res judicata is ordinarily predicated upon a final
judgment between the same parties, the doctrine is also
applicable where a transaction or settlement of a disputed or
compromised matter has been entered into between the parties.
Ellison v. Michelli, 513 So.2d 336, 338 (La.App. 4
Cir. 1987); see Thompson v. Bank of New Orleans and Trust
Co., 422 So.2d 230, 231 (La.App. 4 Cir. 1982); see
also Ortego v. State, Dep't of Transp. &
Dev., 96-1322, p. 7-8 (La. 2/25/97), 689 So.2d 1358,
1364 (noting that under Louisiana law, a valid compromise may
form the basis of a plea of res judicata).
compromise is a contract whereby the parties, through
concessions made by one or more of them, settle a dispute or
an uncertainty concerning an obligation or other legal
relationship. La. Civ. Code art. 3071. A compromise precludes
the parties from bringing a subsequent action based upon the
matter that was compromised.
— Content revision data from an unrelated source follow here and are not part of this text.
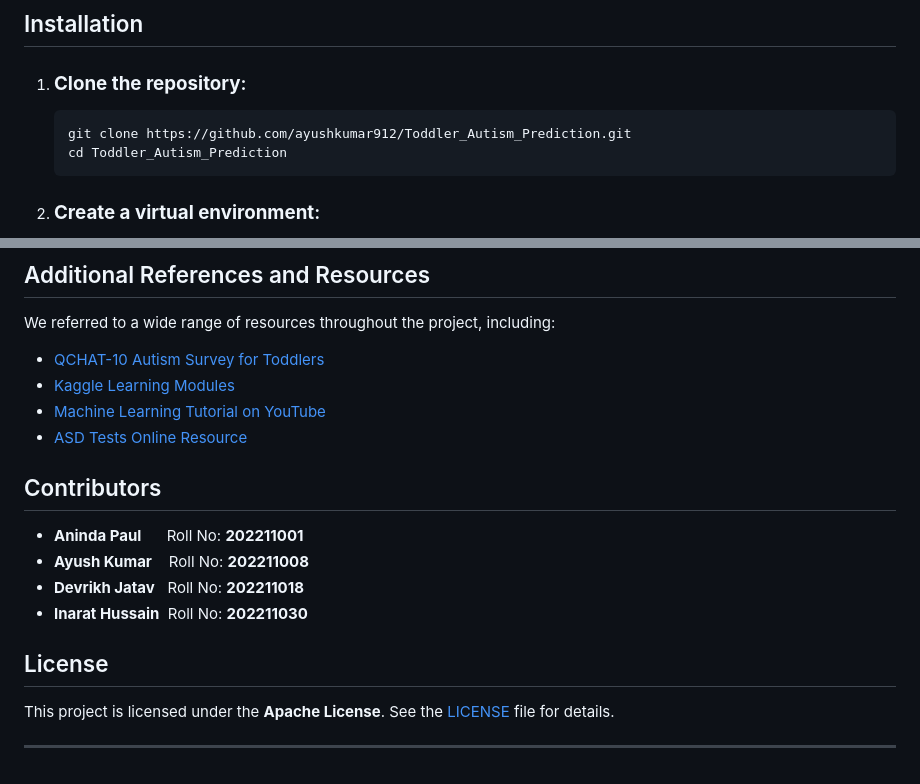
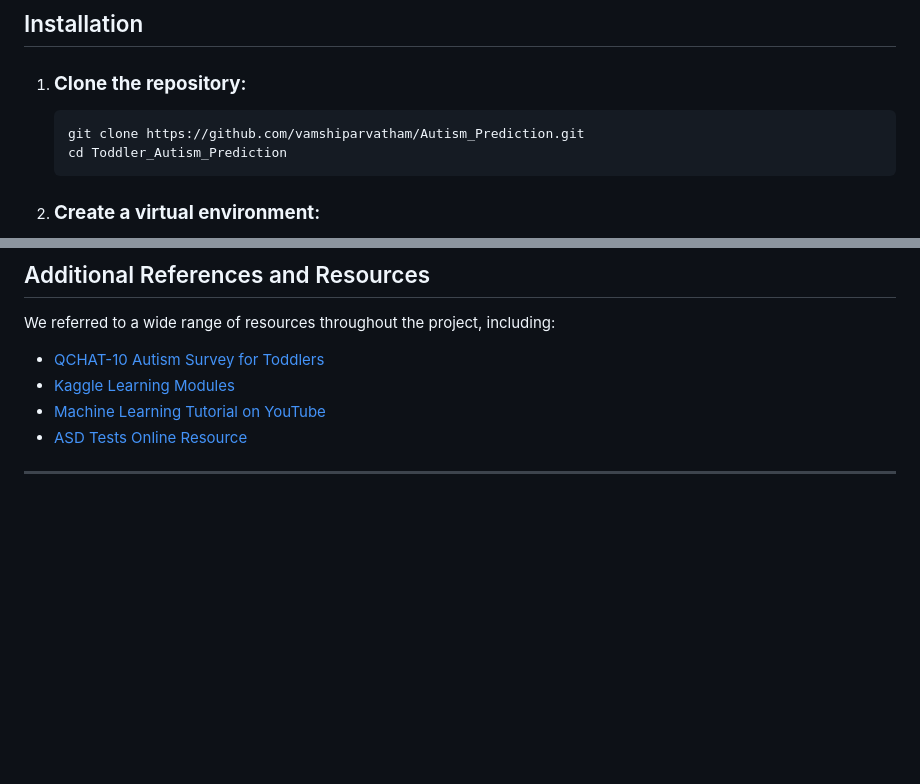
Before and after one commit to vamshiparvatham/Autism_Prediction, a Markdown page: README.md, 2 parts joined by grey strips. GitHub-like rendering; blank space fills up the shorter version.

````diff
--- a/README.md
+++ b/README.md
@@ -57,7 +57,7 @@ Through this research, we gained foundational insights into Bayesian Networks, u
  1. ### **Clone the repository**:
 
     ```bash
-    git clone https://github.com/ayushkumar912/Toddler_Autism_Prediction.git
+    git clone https://github.com/vamshiparvatham/Autism_Prediction.git
     cd Toddler_Autism_Prediction
     ```
 
@@ -145,14 +145,5 @@ We referred to a wide range of resources throughout the project, including:
 - [Machine Learning Tutorial on YouTube](https://www.youtube.com/watch?v=i_LwzRVP7bg)
 - [ASD Tests Online Resource](https://www.asdtests.com/)
 
-##  Contributors
-- **Aninda Paul**&nbsp;&nbsp;&nbsp;&nbsp;&nbsp;&nbsp;Roll No: **202211001**
-- **Ayush Kumar**&nbsp;&nbsp;&nbsp;&nbsp;Roll No: **202211008**
-- **Devrikh Jatav**&nbsp;&nbsp;&nbsp;Roll No: **202211018**
-- **Inarat Hussain**&nbsp;&nbsp;Roll No: **202211030**
-
-## License
-
-This project is licensed under the **Apache License**. See the [LICENSE](LICENSE) file for details.
 
 ---
````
La. Civ. Code art. 3080. A party
seeking to interpose a release instrument to support an
exception of res judicata bears “[t]he burden
of proof . . . to establish the requisites for a valid
compromise, including the parties' intent to settle the
differences being asserted in the action in which it is
interposed.” Brown v. Drillers, Inc., 630
So.2d 741, 747 (La. 1994); Myers, 43 So.3d at 211.
However, “[w]here a settlement and release refer
expressly to the claim sought to be released by the party
seeking to enforce the settlement . . . the burden [shifts]
to the party seeking to oppose the enforcement of the
[agreement] to prove that there was no meeting of the
minds.” Hymel v. Eagle, 2008-1287, p. 13
(La.App. 4 Cir. 3/18/09), 7 So.3d 1249, 1257.
Defendant bears the burden of establishing res
judicata. See Myers, 43 So.3d at 211; see
also Brown, 630 So.2d at 747. Plaintiffs contend that
Defendant has failed to meet its burden regarding the
validity of the Release Agreement. In addition, Plaintiffs
assert that Defendant has failed to establish that the causes
of action asserted in the current suit existed at the time
Decedent and his wife executed the Release
The Release Agreement is Valid
assert that the Release Agreement is invalid because it was
not signed by both parties. Pursuant to La. Civ. Code art.
3072, a compromise must be reduced to writing and signed by
the parties or their agents. La. Civ. Code art. 3072; see
Sullivan v. Sullivan, 95-2122, p. 4 (La. 4/8/96), 671
So.2d 315; see also Lavan v. Nowell,708 So.2d 1052,
1052 (La. 1998). However, the signatures need not be
contained in one document to satisfy the writing requirement
of La. Civ. Code art. 3072. See Felder v. Georgia Pac.
Corp., 405 So.2d 521, 523 (La. 1981) (“Where two
instruments, when read together, outline the obligations each
party has ...